__REQUIRED WORK__
Return all the entries word for word, minus the pictures.

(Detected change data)
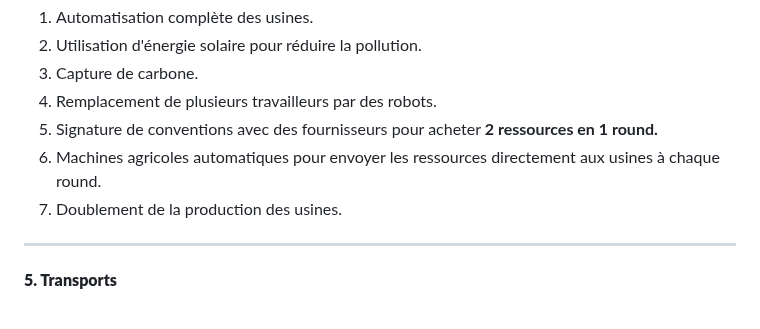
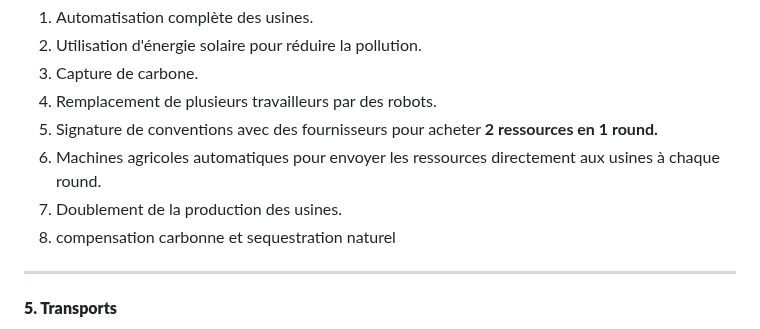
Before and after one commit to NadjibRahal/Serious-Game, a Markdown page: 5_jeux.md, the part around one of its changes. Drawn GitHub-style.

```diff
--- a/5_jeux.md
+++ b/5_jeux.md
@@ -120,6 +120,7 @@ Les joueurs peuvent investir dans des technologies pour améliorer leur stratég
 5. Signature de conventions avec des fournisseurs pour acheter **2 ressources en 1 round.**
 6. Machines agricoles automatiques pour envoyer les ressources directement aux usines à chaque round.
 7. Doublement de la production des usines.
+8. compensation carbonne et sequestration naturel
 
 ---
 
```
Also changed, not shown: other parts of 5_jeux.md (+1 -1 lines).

__OUTPUT FOR THIS TASK__
Before and after one commit to NadjibRahal/Serious-Game, a Markdown page: 5_jeux.md, the part around one of its changes. Drawn GitHub-style.

```diff
--- a/5_jeux.md
+++ b/5_jeux.md
@@ -120,6 +120,7 @@ Les joueurs peuvent investir dans des technologies pour améliorer leur stratég
 5. Signature de conventions avec des fournisseurs pour acheter **2 ressources en 1 round.**
 6. Machines agricoles automatiques pour envoyer les ressources directement aux usines à chaque round.
 7. Doublement de la production des usines.
+8. compensation carbonne et sequestration naturel
 
 ---
 
```
Also changed, not shown: other parts of 5_jeux.md (+1 -1 lines).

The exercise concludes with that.